As Opal Lee has said, Juneteenth is ‘not a Texas thing or a black thing. It’s an American thing.’ The integration of black and white historical narratives will not weaken American identity, but will broaden and strengthen it. The binary of white and black liberty has been perpetuated in politics and culture for far too long. To fix this, we need to directly confront the past, and challenge the cultural acceptance of white history as the national default. 


Frederick Douglass, “What to the Slave Is the Fourth of July?” Michigan Citizen (Highland Park, Mich.), 2009.

Alyssa Lukpat, ‘These 14 House Republicans Voted Against a Juneteenth Federal Holiday’, The New York Times (17th June 2021) [accessed at https://www.nytimes.com/2021/06/17/us/republicans-against-juneteenth.html on 06/07/2021

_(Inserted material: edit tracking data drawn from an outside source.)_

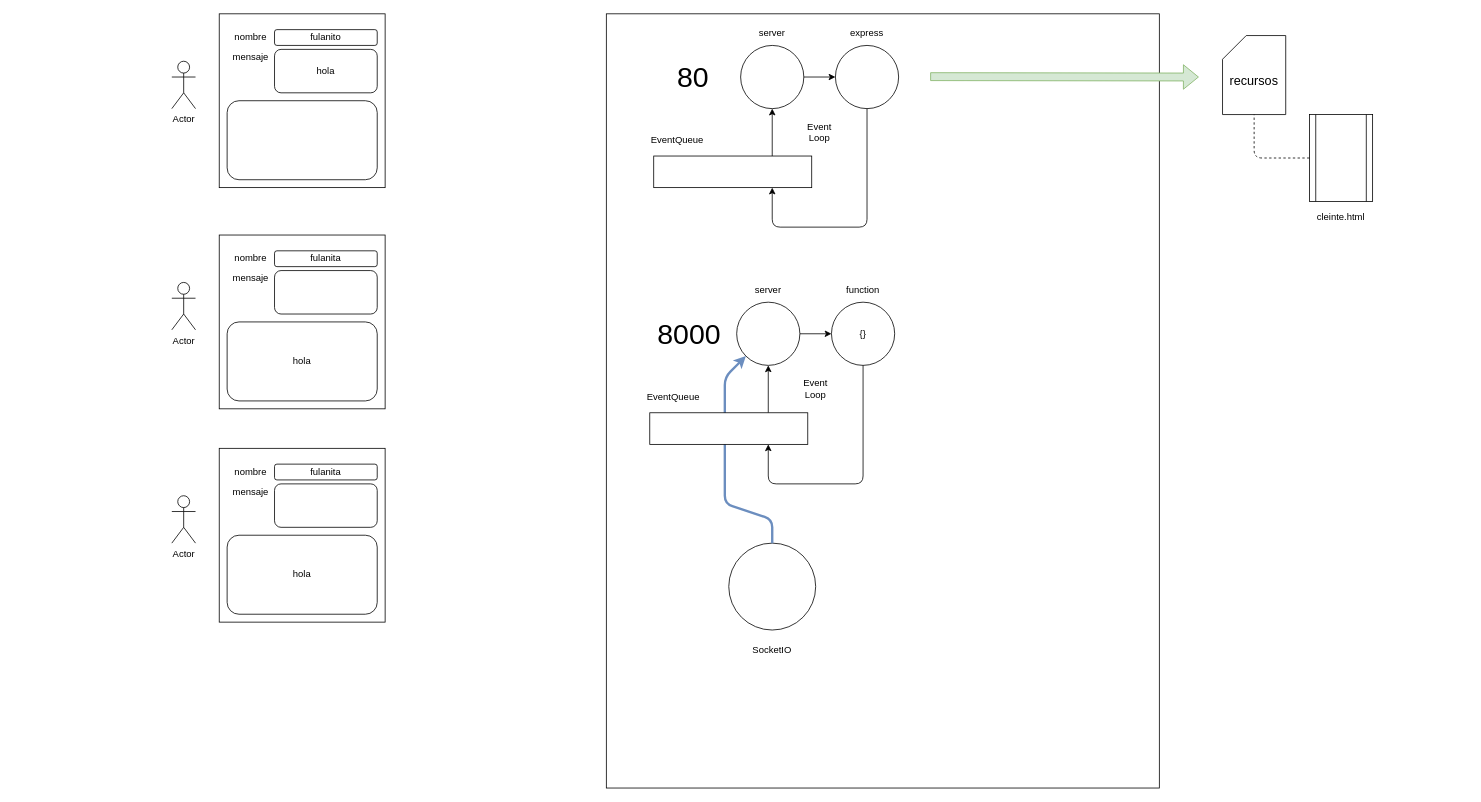
Earlier version of the draw.io diagram page "Página-52-Chat" (52 of 52) of dibujos.drawio (lrag/MEAN_2021_2). Source tidied: cells renumbered, new cells numbered last; positions are measured from the earlier drawing's top-left corner, leaving out a move shared by most shapes. Both pictures are drawn from the tidied source at 79%, with x=0, y=0 at pixel (171, 13).
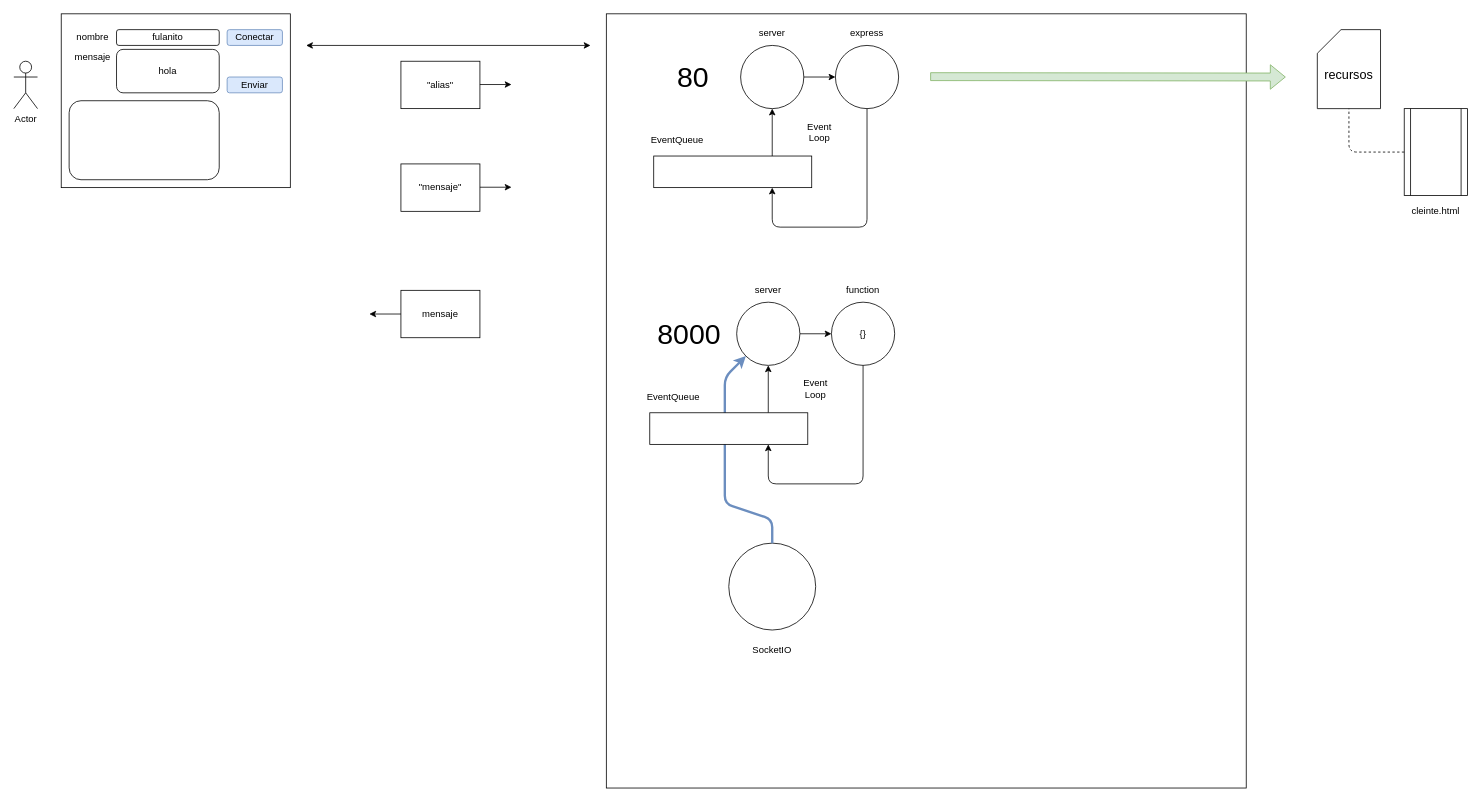
After the change.

Change to the diagram source:
```diff
@@
     <mxCell id="2" style="rounded=0;whiteSpace=wrap;html=1;fontSize=12;" parent="1" vertex="1">
-      <mxGeometry x="60" width="210" height="220" as="geometry" />
+      <mxGeometry x="-140" width="290" height="220" as="geometry" />
     </mxCell>
     <mxCell id="3" value="fulanito" style="rounded=1;whiteSpace=wrap;html=1;fontSize=12;" parent="1" vertex="1">
-      <mxGeometry x="130" y="20" width="130" height="20" as="geometry" />
+      <mxGeometry x="-70" y="20" width="130" height="20" as="geometry" />
     </mxCell>
     <mxCell id="4" value="nombre" style="text;html=1;strokeColor=none;fillColor=none;align=center;verticalAlign=middle;whiteSpace=wrap;rounded=0;fontSize=12;" parent="1" vertex="1">
-      <mxGeometry x="70" y="15" width="60" height="30" as="geometry" />
+      <mxGeometry x="-130" y="15" width="60" height="30" as="geometry" />
     </mxCell>
     <mxCell id="5" value="hola" style="rounded=1;whiteSpace=wrap;html=1;fontSize=12;" parent="1" vertex="1">
-      <mxGeometry x="130" y="45" width="130" height="55" as="geometry" />
+      <mxGeometry x="-70" y="45" width="130" height="55" as="geometry" />
     </mxCell>
     <mxCell id="6" value="mensaje" style="text;html=1;strokeColor=none;fillColor=none;align=center;verticalAlign=middle;whiteSpace=wrap;rounded=0;fontSize=12;" parent="1" vertex="1">
-      <mxGeometry x="70" y="40" width="60" height="30" as="geometry" />
+      <mxGeometry x="-130" y="40" width="60" height="30" as="geometry" />
     </mxCell>
     <mxCell id="7" style="rounded=1;whiteSpace=wrap;html=1;fontSize=12;" parent="1" vertex="1">
-      <mxGeometry x="70" y="110" width="190" height="100" as="geometry" />
+      <mxGeometry x="-130" y="110" width="190" height="100" as="geometry" />
     </mxCell>
     <mxCell id="8" value="Actor" style="shape=umlActor;verticalLabelPosition=bottom;verticalAlign=top;html=1;fontSize=12;" parent="1" vertex="1">
-      <mxGeometry y="60" width="30" height="60" as="geometry" />
+      <mxGeometry x="-200" y="60" width="30" height="60" as="geometry" />
     </mxCell>
-    <mxCell id="9" style="rounded=0;whiteSpace=wrap;html=1;fontSize=12;" parent="1" vertex="1">
-      <mxGeometry x="60" y="280" width="210" height="220" as="geometry" />
-    </mxCell>
-    <mxCell id="10" value="fulanita" style="rounded=1;whiteSpace=wrap;html=1;fontSize=12;" parent="1" vertex="1">
-      <mxGeometry x="130" y="300" width="130" height="20" as="geometry" />
-    </mxCell>
-    <mxCell id="11" value="nombre" style="text;html=1;strokeColor=none;fillColor=none;align=center;verticalAlign=middle;whiteSpace=wrap;rounded=0;fontSize=12;" parent="1" vertex="1">
-      <mxGeometry x="70" y="295" width="60" height="30" as="geometry" />
-    </mxCell>
-    <mxCell id="12" style="rounded=1;whiteSpace=wrap;html=1;fontSize=12;" parent="1" vertex="1">
-      <mxGeometry x="130" y="325" width="130" height="55" as="geometry" />
-    </mxCell>
-    <mxCell id="13" value="mensaje" style="text;html=1;strokeColor=none;fillColor=none;align=center;verticalAlign=middle;whiteSpace=wrap;rounded=0;fontSize=12;" parent="1" vertex="1">
-      <mxGeometry x="70" y="320" width="60" height="30" as="geometry" />
-    </mxCell>
-    <mxCell id="14" value="hola" style="rounded=1;whiteSpace=wrap;html=1;fontSize=12;" parent="1" vertex="1">
-      <mxGeometry x="70" y="390" width="190" height="100" as="geometry" />
-    </mxCell>
-    <mxCell id="15" value="Actor" style="shape=umlActor;verticalLabelPosition=bottom;verticalAlign=top;html=1;fontSize=12;" parent="1" vertex="1">
-      <mxGeometry y="340" width="30" height="60" as="geometry" />
-    </mxCell>
-    <mxCell id="16" style="rounded=0;whiteSpace=wrap;html=1;fontSize=12;" parent="1" vertex="1">
-      <mxGeometry x="60" y="550" width="210" height="220" as="geometry" />
-    </mxCell>
-    <mxCell id="17" value="fulanita" style="rounded=1;whiteSpace=wrap;html=1;fontSize=12;" parent="1" vertex="1">
-      <mxGeometry x="130" y="570" width="130" height="20" as="geometry" />
-    </mxCell>
-    <mxCell id="18" value="nombre" style="text;html=1;strokeColor=none;fillColor=none;align=center;verticalAlign=middle;whiteSpace=wrap;rounded=0;fontSize=12;" parent="1" vertex="1">
-      <mxGeometry x="70" y="565" width="60" height="30" as="geometry" />
-    </mxCell>
-    <mxCell id="19" style="rounded=1;whiteSpace=wrap;html=1;fontSize=12;" parent="1" vertex="1">
-      <mxGeometry x="130" y="595" width="130" height="55" as="geometry" />
-    </mxCell>
-    <mxCell id="20" value="mensaje" style="text;html=1;strokeColor=none;fillColor=none;align=center;verticalAlign=middle;whiteSpace=wrap;rounded=0;fontSize=12;" parent="1" vertex="1">
-      <mxGeometry x="70" y="590" width="60" height="30" as="geometry" />
-    </mxCell>
-    <mxCell id="21" value="hola" style="rounded=1;whiteSpace=wrap;html=1;fontSize=12;" parent="1" vertex="1">
-      <mxGeometry x="70" y="660" width="190" height="100" as="geometry" />
-    </mxCell>
-    <mxCell id="22" value="Actor" style="shape=umlActor;verticalLabelPosition=bottom;verticalAlign=top;html=1;fontSize=12;" parent="1" vertex="1">
-      <mxGeometry y="610" width="30" height="60" as="geometry" />
-    </mxCell>
     <mxCell id="23" style="rounded=0;whiteSpace=wrap;html=1;fontSize=12;" parent="1" vertex="1">
-      <mxGeometry x="550" width="700" height="980" as="geometry" />
+      <mxGeometry x="550" width="810" height="980" as="geometry" />
     </mxCell>
@@
     <mxCell id="33" value="&lt;font size=&quot;3&quot;&gt;recursos&lt;/font&gt;" style="shape=card;whiteSpace=wrap;html=1;fontSize=36;" parent="1" vertex="1">
-      <mxGeometry x="1330" y="27.5" width="80" height="100" as="geometry" />
+      <mxGeometry x="1450" y="20" width="80" height="100" as="geometry" />
     </mxCell>
     <mxCell id="34" style="shape=process;whiteSpace=wrap;html=1;backgroundOutline=1;fontSize=12;" parent="1" vertex="1">
-      <mxGeometry x="1440" y="127.5" width="80" height="110" as="geometry" />
+      <mxGeometry x="1560" y="120" width="80" height="110" as="geometry" />
     </mxCell>
     <mxCell id="35" value="cleinte.html" style="text;html=1;strokeColor=none;fillColor=none;align=center;verticalAlign=middle;whiteSpace=wrap;rounded=0;fontSize=12;" parent="1" vertex="1">
-      <mxGeometry x="1450" y="242.5" width="60" height="30" as="geometry" />
+      <mxGeometry x="1570" y="235" width="60" height="30" as="geometry" />
     </mxCell>
     <mxCell id="36" style="endArrow=none;dashed=1;html=1;rounded=1;fontSize=12;entryX=0.5;entryY=1;entryDx=0;entryDy=0;entryPerimeter=0;exitX=0;exitY=0.5;exitDx=0;exitDy=0;" parent="1" edge="1" source="34" target="33">
       <mxGeometry relative="1" as="geometry">
         <Array as="points">
-          <mxPoint x="1370" y="182.5" />
+          <mxPoint x="1490" y="175" />
         </Array>
       </mxGeometry>
     </mxCell>
@@
     <mxCell id="39" style="shape=flexArrow;endArrow=classic;html=1;rounded=1;fontSize=12;fillColor=#d5e8d4;strokeColor=#82b366;" parent="1" edge="1">
       <mxGeometry relative="1" as="geometry">
         <mxPoint x="960" y="79.5" as="sourcePoint" />
-        <mxPoint x="1300" y="80" as="targetPoint" />
+        <mxPoint x="1410" y="80" as="targetPoint" />
       </mxGeometry>
     </mxCell>
@@
+    <mxCell id="54" value="Conectar" style="rounded=1;whiteSpace=wrap;html=1;fontSize=12;fillColor=#dae8fc;strokeColor=#6c8ebf;" parent="1" vertex="1">
+      <mxGeometry x="70" y="20" width="70" height="20" as="geometry" />
+    </mxCell>
+    <mxCell id="55" value="Enviar" style="rounded=1;whiteSpace=wrap;html=1;fontSize=12;fillColor=#dae8fc;strokeColor=#6c8ebf;" parent="1" vertex="1">
+      <mxGeometry x="70" y="80" width="70" height="20" as="geometry" />
+    </mxCell>
+    <mxCell id="56" style="endArrow=classic;startArrow=classic;html=1;rounded=1;fontSize=12;strokeWidth=1;" parent="1" edge="1">
+      <mxGeometry relative="1" as="geometry">
+        <mxPoint x="170" y="40" as="sourcePoint" />
+        <mxPoint x="530" y="40" as="targetPoint" />
+      </mxGeometry>
+    </mxCell>
+    <mxCell id="57" value="&quot;alias&quot;" style="rounded=0;whiteSpace=wrap;html=1;strokeWidth=1;fillColor=none;" parent="1" vertex="1">
+      <mxGeometry x="290" y="60" width="100" height="60" as="geometry" />
+    </mxCell>
+    <mxCell id="58" value="mensaje" style="rounded=0;whiteSpace=wrap;html=1;strokeWidth=1;fillColor=none;" parent="1" vertex="1">
+      <mxGeometry x="290" y="350" width="100" height="60" as="geometry" />
+    </mxCell>
+    <mxCell id="59" style="endArrow=classic;html=1;" parent="1" edge="1">
+      <mxGeometry relative="1" as="geometry">
+        <mxPoint x="390" y="89.5" as="sourcePoint" />
+        <mxPoint x="430" y="89.5" as="targetPoint" />
+      </mxGeometry>
+    </mxCell>
+    <mxCell id="60" style="endArrow=classic;html=1;" parent="1" edge="1">
+      <mxGeometry relative="1" as="geometry">
+        <mxPoint x="290" y="380" as="sourcePoint" />
+        <mxPoint x="250" y="380" as="targetPoint" />
+      </mxGeometry>
+    </mxCell>
+    <mxCell id="61" value="&quot;mensaje&quot;" style="rounded=0;whiteSpace=wrap;html=1;strokeWidth=1;fillColor=none;" parent="1" vertex="1">
+      <mxGeometry x="290" y="190" width="100" height="60" as="geometry" />
+    </mxCell>
+    <mxCell id="62" style="endArrow=classic;html=1;" parent="1" edge="1">
+      <mxGeometry relative="1" as="geometry">
+        <mxPoint x="390" y="219.5" as="sourcePoint" />
+        <mxPoint x="430" y="219.5" as="targetPoint" />
+      </mxGeometry>
+    </mxCell>
```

Justin McCarthy, ‘Most Americans Know About the Juneteenth Holiday’, Gallup News (15th June 2021) [accessed at https://news.gallup.com/poll/351041/americans-know-juneteenth-holiday.aspx on 06/07/2021]

Gary B Nash, ‘Reverberations of Haiti in the American North: Black Saint Dominguans in Philadelphia.’ Pennsylvania History: A Journal of Mid-Atlantic Studies, vol. 65, 1998, pp. 44–73. 

Manisha Sinha, ‘To “cast Just Obliquy” on Oppressors: Black Radicalism in the Age of Revolution.(Forum).’ The William and Mary Quarterly 64.1, 2007, pp.149-160

Jim Waterson, ‘Proms row: Johnson calls for end to ‘cringing embarrassment’ over UK history’, The Guardian (25th August 2020) [accessed at https://www.theguardian.com/music/2020/aug/25/boris-johnson-scolds-bbc-over-suggestion-proms-would-drop-rule-britannia on 06/07/2021]

‘What is Juneteenth, America’s newest national holiday?’ The Economist (18th June 2021) [accessed at https://www.economist.com/the-economist-explains/2021/06/18/what-is-juneteenth-americas-newest-national-holiday on 06/07/2021]

‘Juneteenth: What is the newest US holiday and how is it celebrated?’, BBC News (18th June 2021) [accessed at https://www.bbc.co.uk/news/world-us-canada-57515192 on 06/07/21]